It sounds easy, but Jack Ablin, chief investment officer at Harris Private Bank, a man responsible for $52 billion of managed wealth for individuals and families, sent out a warning last week. He looked at the protection investors would have received by diversifying around their core S&P 500 fund over the past 12 months. He tracked the performances of the Russell 2000 index of small capitalization stocks, the EAFE index of large capitalization foreign stocks and the EAFE emerging market stock index.
Ablin concluded that small cap stocks provided the worst protection: "Of the five worst trading days for the S&P 500, the Russell 2000 did the poorest job of diversification, plunging by more than the S&P in four of the five days observed, and on one occasion, June 5, 2006, by substantially more.
"The international markets did a better job of cushioning the blow. EAFE Developed fund outpaced the S&P 500 in four of the five days identified."
This study is worth noting because it goes against a common assumption, and because just hours after it arrived, I received another press release, one announcing that the Russell 2000 index hit an all-time high on April 17 at 831.71. Its key message: The Russell 2000 index is up 1.95 percent year to date, and 10.95 percent annualized over the past five years.Would Ablin want to take his words back?

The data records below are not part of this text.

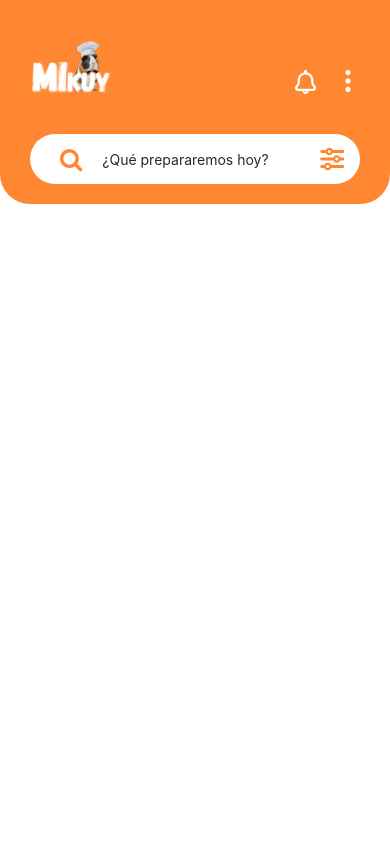
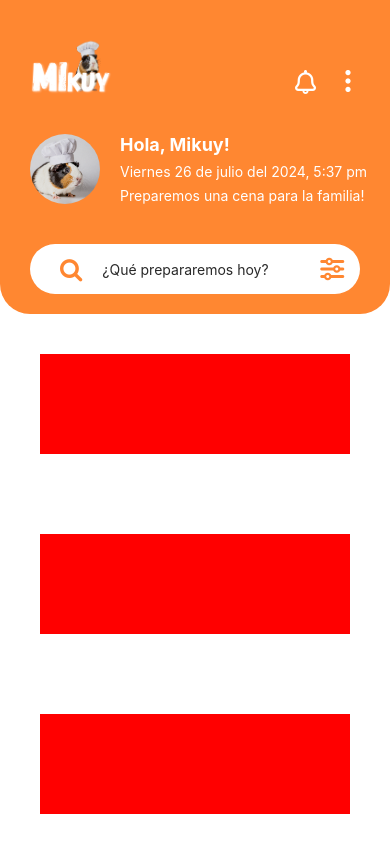
Before and after one commit to JoshuaPariona/Mikuy, a React Native app: screen / in a window 390 px wide. Built offline with nearby package versions, Linux system fonts and the light colour scheme.

Commit message:
Test: ScroolView for the appBar testing

```diff
--- a/App.js
+++ b/App.js
@@ -1,11 +1,46 @@
 import { StatusBar } from "expo-status-bar";
-import { StyleSheet, Text, View } from "react-native";
+import { ScrollView, StyleSheet, View } from "react-native";
 import AppBar from "./src/components/AppBar";
+import React, { useState } from "react";
 
 export default function App() {
+  const [isAtTop, setIsAtTop] = useState(true);
+
+  const handleScroll = (event) => {
+    const offsetY = event.nativeEvent.contentOffset.y;
+    if (offsetY <= 0) {
+      if (isAtTop == false) {
+        console.log("scrollTop");
+        setIsAtTop(true);
+      }
+    } else {
+      if (isAtTop == true) {
+        console.log("scrollDown");
+        setIsAtTop(false);
+      }
+    }
+  };
+
   return (
     <View style={styles.container}>
-      <AppBar/>
+      <AppBar isAtTop={isAtTop} />
+      <ScrollView
+        style={{ flex: 1, zIndex: -1 }}
+        keyboardDismissMode="on-drag"
+        //showsVerticalScrollIndicator={false}
+        scrollEventThrottle={16}
+        onScroll={handleScroll}
+      >
+        <View style={styles.box}></View>
+        <View style={styles.box}></View>
+        <View style={styles.box}></View>
+        <View style={styles.box}></View>
+        <View style={styles.box}></View>
+        <View style={styles.box}></View>
+        <View style={styles.box}></View>
+        <View style={styles.box}></View>
+        <View style={styles.box}></View>
+      </ScrollView>
       <StatusBar style="auto" />
     </View>
   );
@@ -13,6 +48,12 @@ export default function App() {
 
 const styles = StyleSheet.create({
   container: {
+    flex: 1,
     backgroundColor: "#fff",
   },
+  box: {
+    margin: 40,
+    height: 100,
+    backgroundColor: "red",
+  },
 });
```
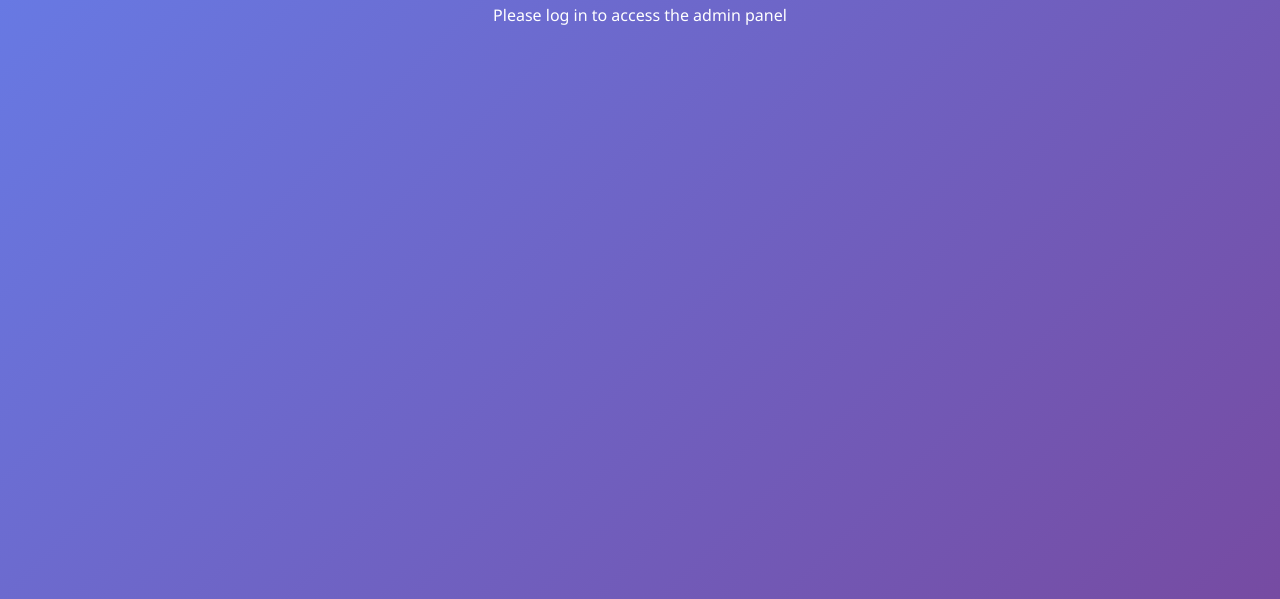
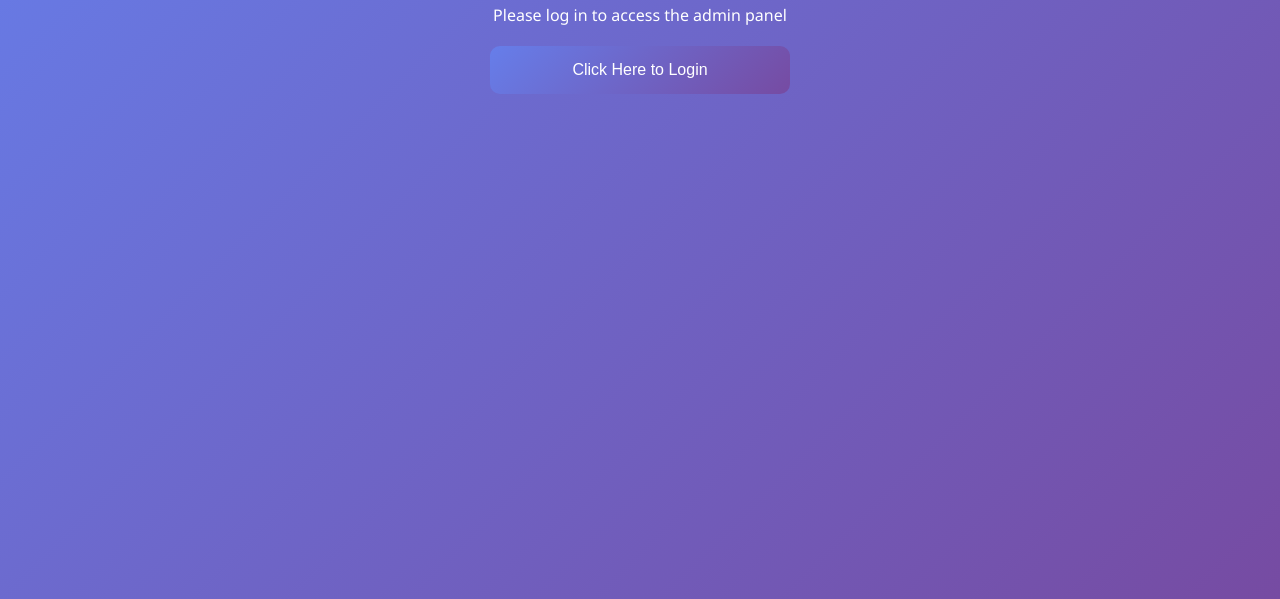
Before and after one commit to L0C0420/KOI2, a plain HTML site: page admin.html in a window 1280 px wide. Shown: the part 201-800 px from the top of the page. Drawn offline with Linux system fonts and the light colour scheme.

Commit message:
Update admin.html

```diff
--- a/admin.html
+++ b/admin.html
@@ -398,6 +398,9 @@
         <div id="loginPrompt">
             <h1>🔒 Admin Panel</h1>
             <p>Please log in to access the admin panel</p>
+            <button onclick="netlifyIdentity.open()" style="max-width: 300px; margin: 20px auto; display: block;">
+                Click Here to Login
+            </button>
         </div>
 
         <div id="adminContent">
```
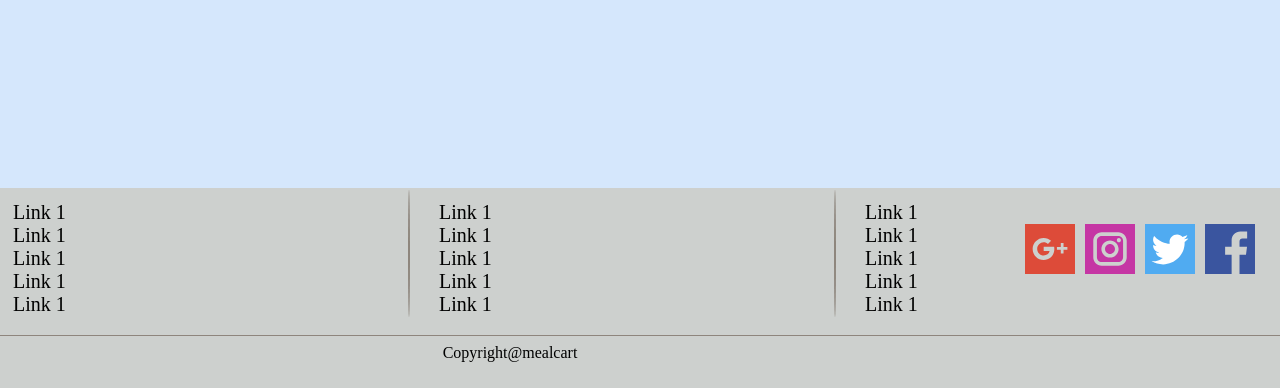
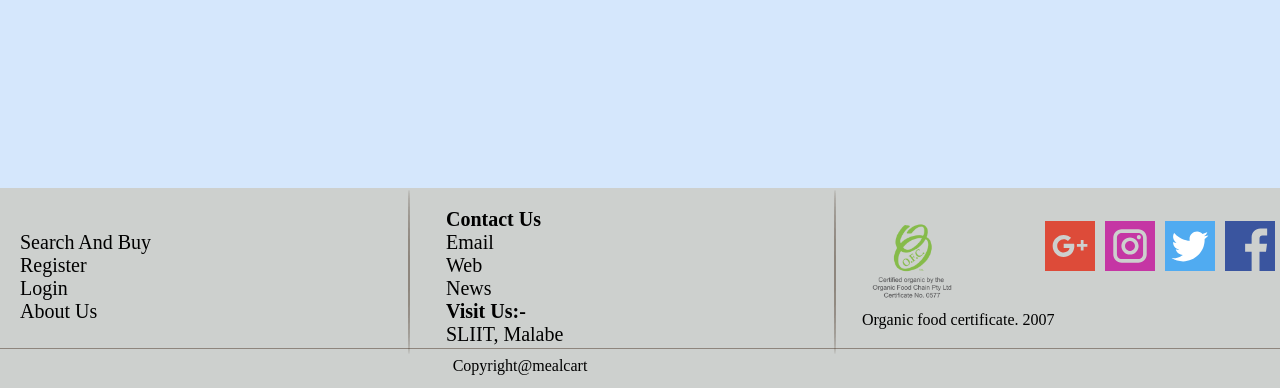
Before and after one commit to DilipWijethunga/IWT_Assignment, a PHP site: page / in a window 1280 px wide. Shown: the part 1312-1700 px from the top of the page. Run offline with PHP 8.4, Linux system fonts and the light colour scheme.

Commit message:
Footer content

```diff
--- a/css/styles.css
+++ b/css/styles.css
@@ -253,7 +253,8 @@ a:active {
 }
 
 .socialbtn {
-  margin-right: 20px;
+  margin-right: 0px;
+  margin-top: -40px;
 }
 
 footer .socialbtn img {
@@ -266,7 +267,7 @@ footer .socialbtn img {
 
 .footer .copyright {
   width:100%;
-  margin-top:16px;
+  margin-top:32px;
   border-top: solid 1px rgba(48, 22, 4,0.4);
   text-align: center;
   padding-top:8px;
@@ -274,6 +275,7 @@ footer .socialbtn img {
 
 .footer td {
   position: relative;
+  padding:8px;
 }
 
 .footer td .vertical-line {
--- a/index.html
+++ b/index.html
@@ -160,34 +160,30 @@
 <footer class="footer">
     <table width="100%">
         <tr>
-            <td>
+            <td width="33%">
                 <div class="links">
-                    <a href="#">Link 1</a><br />
-                    <a href="#">Link 1</a><br />
-                    <a href="#">Link 1</a><br />
-                    <a href="#">Link 1</a><br />
-                    <a href="#">Link 1</a>
+                    <a href="search_results.html">Search And Buy</a><br />
+                    <a href="register.html">Register</a><br />
+                    <a href="login.html">Login</a><br />
+                    <a href="aboutus.html">About Us</a><br />
                 </div>
                 <div class="vertical-line"></div>
             </td>
-            <td>
+            <td width="33%" >
                 <div class="links">
-                    <a href="#">Link 1</a><br />
-                    <a href="#">Link 1</a><br />
-                    <a href="#">Link 1</a><br />
-                    <a href="#">Link 1</a><br />
-                    <a href="#">Link 1</a>
+                    <strong>Contact Us</strong><br/>
+                    <a href="mailto:info@mealcart.com">Email</a><br />
+                    <a href="mealcart.com">Web</a><br />
+                    <a href="google.com/news">News</a><br />
+                    <b>Visit Us:-</b><br/>
+                    SLIIT,
+                    Malabe
                 </div>
                 <div class="vertical-line"></div>
             </td>
-            <td>
-                <div class="links">
-                    <a href="#">Link 1</a><br />
-                    <a href="#">Link 1</a><br />
-                    <a href="#">Link 1</a><br />
-                    <a href="#">Link 1</a><br />
-                    <a href="#">Link 1</a>
-                </div>
+            <td width="33%" >
+                <img src="images/certificate.png" width="100"/><br/>
+                Organic food certificate. 2007
             </td>
         </tr>
     </table>
```
Also changed, not shown: images/certificate.png (added).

No way, he says: "The only argument for buying the Russell 2000 now is that it's done well in the past. And I don't view that as a legitimate argument."
Ablin notes that seven years ago, the forward price/earnings ratio of the Russell 2000 was a full eight times below that of large cap stocks. But he points out that after the huge out-performance of small caps over large companies during the past six years (by about 80 percent), not only has that gap closed, but now small caps trade at a substantial premium to large cap stocks.
Even worse, Ablin said, "Profit expectations among small cap analysts are wildly optimistic relative to their large cap counterparts. We're wringing our hands with a 6-to-7 percent earnings growth expectations for the S&P 500 this year, while small cap analysts expect the Russell 2000 to deliver over 18 percent earnings growth in 2007!"
His final shot: "Essentially, all the Russell 2000 has going for it now is its history!"
I like an analyst who believes in hedging his investments, but not his opinions!
Health insurance hopeThere's a bit of hopeful news on the health insurance front for the millions of Americans who are over 50 and just waiting for Medicare to kick in. If you're planning to retire early, or if you lose your job at this age, it's difficult or extremely expensive to find health care coverage once your mandated COBRA extension of employee benefits runs out.
AARP has recognized this need and announced it will work with Aetna insurance to create a series of health insurance products designed to meet the needs of people age 50 to 64.
Dawn Sweeney, president of AARP Services Inc, a division of the organization that serves 38 million members over age 50, says the new policies should be launched in early 2008, and will be available to AARP members.
Sweeney says the problem -- or the opportunity -- is huge: "Our estimate is that there are more than 7 million people age 50-64 with no insurance at all, and many others are underinsured."
We'll be among the first to report on the policies when they become available. And that's The Savage Truth.
Terry Savage is a registered investment adviser. Check out Terry's answers to reader questions at suntimes.com, and click on Business.